|Modcloth Flair Maiden Dress on left, $89.99 USD. Mata Traders Pretty as a Picnic Dress on right, $99.99 USD.|
There is so much to love about Modcloth. Not only do they sell cute, retro-inspired clothes and quirky home decor, but they have an infinite supply of my fave day-dress, the fit and flare. And they are one of the few clothing companies, online or off, that are incredibly inclusive and body positive.
However, the quality of their clothes and their supply chain regulations leave much to be desired. Luckily for conscious fashionistas like us, ModCloth has two magical sections from which to choose: Vintage and Eco.

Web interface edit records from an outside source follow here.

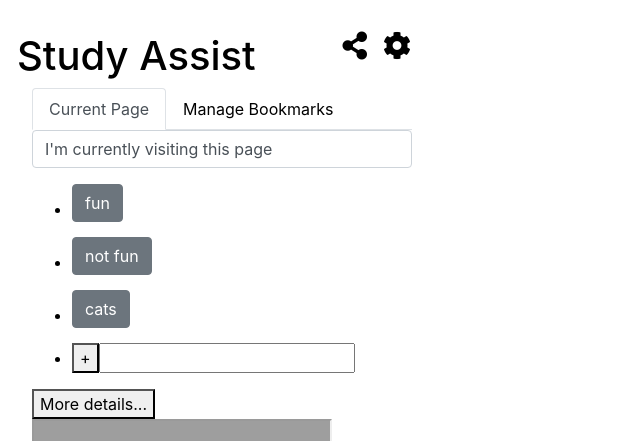
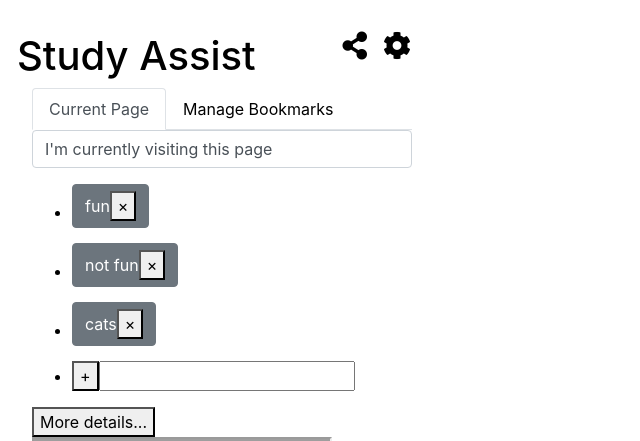
Before and after one commit to study-assist/browser-extension, a React (Create React App) app: page / in a window 1280 px wide. Shown: the top 441 px of the page, without its empty margins (0-640 px from the left). Built offline with nearby package versions, Linux system fonts and the light colour scheme; grey boxes are pictures that could not be loaded.

Commit message:
implement delete option for tags

```diff
--- a/src/components/App.jsx
+++ b/src/components/App.jsx
@@ -29,6 +29,13 @@ class App extends Component {
     });
   };
 
+  deleteTag = name => {
+    this.setState(state => {
+      const pos = state.tags.indexOf(name);
+      return state.tags.splice(pos, 1);
+    });
+  };
+
   render() {
     return (
       <div className="body">
@@ -40,6 +47,7 @@ class App extends Component {
               setPageTitle={this.setPageTitle}
               tags={this.state.tags}
               addTag={this.addTag}
+              deleteTag={this.deleteTag}
             />
           }
           tabTwo={<FolderView />}
--- a/src/components/BookmarkNewTag.jsx
+++ b/src/components/BookmarkNewTag.jsx
@@ -28,6 +28,7 @@ class BookmarkNewTag extends Component {
         onSubmit={e => {
           e.preventDefault();
           addTag(this.state.tagname);
+          e.target.reset();
         }}
       >
         <button
--- a/src/components/BookmarkTag.jsx
+++ b/src/components/BookmarkTag.jsx
@@ -1,12 +1,25 @@
 import React from "react";
 import propTypes from "prop-types";
 
-function BookmarkTag({ tagname }) {
-  return <div className="tag btn btn-secondary">{tagname}</div>;
+function BookmarkTag({ tagname, deleteTag }) {
+  return (
+    <div className="tag btn btn-secondary">
+      {tagname}
+      <button
+        type="button"
+        onClick={() => {
+          deleteTag(tagname);
+        }}
+      >
+        &times;
+      </button>
+    </div>
+  );
 }
 
 BookmarkTag.propTypes = {
-  tagname: propTypes.string
+  tagname: propTypes.string,
+  deleteTag: propTypes.func
 };
 
 export default BookmarkTag;
--- a/src/components/BookmarkView.jsx
+++ b/src/components/BookmarkView.jsx
@@ -12,7 +12,7 @@ class BookmarkView extends Component {
   };
 
   render() {
-    const { pageTitle, setPageTitle, tags, addTag } = this.props;
+    const { pageTitle, setPageTitle, tags, addTag, deleteTag } = this.props;
 
     return (
       <section className="bookmark">
@@ -20,7 +20,7 @@ class BookmarkView extends Component {
         <ul className="tags-list">
           {tags.map((tagname, i) => (
             <li className={`tag-${i}`} key={`tag-${i}`}>
-              <BookmarkTag tagname={tagname} />
+              <BookmarkTag tagname={tagname} deleteTag={deleteTag} />
             </li>
           ))}
           <li className="new-tag">
@@ -39,7 +39,8 @@ BookmarkView.propTypes = {
   pageTitle: propTypes.string,
   setPageTitle: propTypes.func,
   tags: propTypes.array,
-  addTag: propTypes.func
+  addTag: propTypes.func,
+  deleteTag: propTypes.func
 };
 
 export default BookmarkView;
```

I was once a die hard fan of Modcloth. I mean, who doesn’t love quirky, cute, retro-inspired clothes from a company as inclusive as they are?
However, I will say that now that I’ve gone sustainable with my wardrobe, Modcloth does throw up a few red flags for me. The first is where their product is produced. These beauties, for instance, are both made in China:
|They weren’t cheap, and the one on the right, as much as I love it, is completely unlined.|
And while China’s garment industry made not be the worst in the world when it comes to human rights violations, it ain’t good. And it has a terrible track record when it comes to pollution. And as you may have heard, the fashion industry is the third most polluting industry on earth.
Then there’s the problem of Modcloth’s supply chain statement. Just like ASOS’, which I examined last week, it’s designed to make us feel all warm and fuzzy about shopping with Modcloth. But as the article The Myth of the Ethical Shopper explained, these regulations and measures do little to change actual change, instead producing more gaming of the system. Also, there’s no way for these requirements to be enforced, since contractors can receive products such as cute dresses from sub-sub-sub-contractors and so Modcloth may not actually know who made the garments they’re selling.
For Modcloth Vintage/Eco
Thank god for Modcloth’s Vintage and Eco Sections. I would hate to completely stop supporting a company whose marketing images are such a breath of fresh air in a fashion environment (sustainable or not) filled with underage and impossibly thin, largely white models.
So here’s my new strategy: I intend to be very, very picky when I peruse Modcloth’s website. They do have a vintage section. You can quickly join it using your Facebook login, and then shop the most sustainable way: resale. Resale does not involve abuses of labourers since these garments already exist in the world, and it is environmentally much more sound since nothing new is produced, and you’re buying something that would otherwise end up in the landfill.
However, I’m a little disappointed with the number of items available in the Vintage section. It’s a site that I’ll have to keep an eagle eye on, and snap up anything truly magnificent.
Luckily, Modcloth also has an Eco-Friendly section. There’s a much widely selection here, and it’s true to Modcloth’s aesthetic of vintage-inspired. You can find garments from designers such as Mata Traders, producers of fair-trade fashions out of Chicago.
You also have the option on Modcloth to search by individual designer. And while I’m going to steer clear of ones such as Betsey Johnson, for which I can’t be sure of the garment’s provenance, I am definitely down with handmade goods from countries with fair labour laws, such as the bags from Brit-Stitch.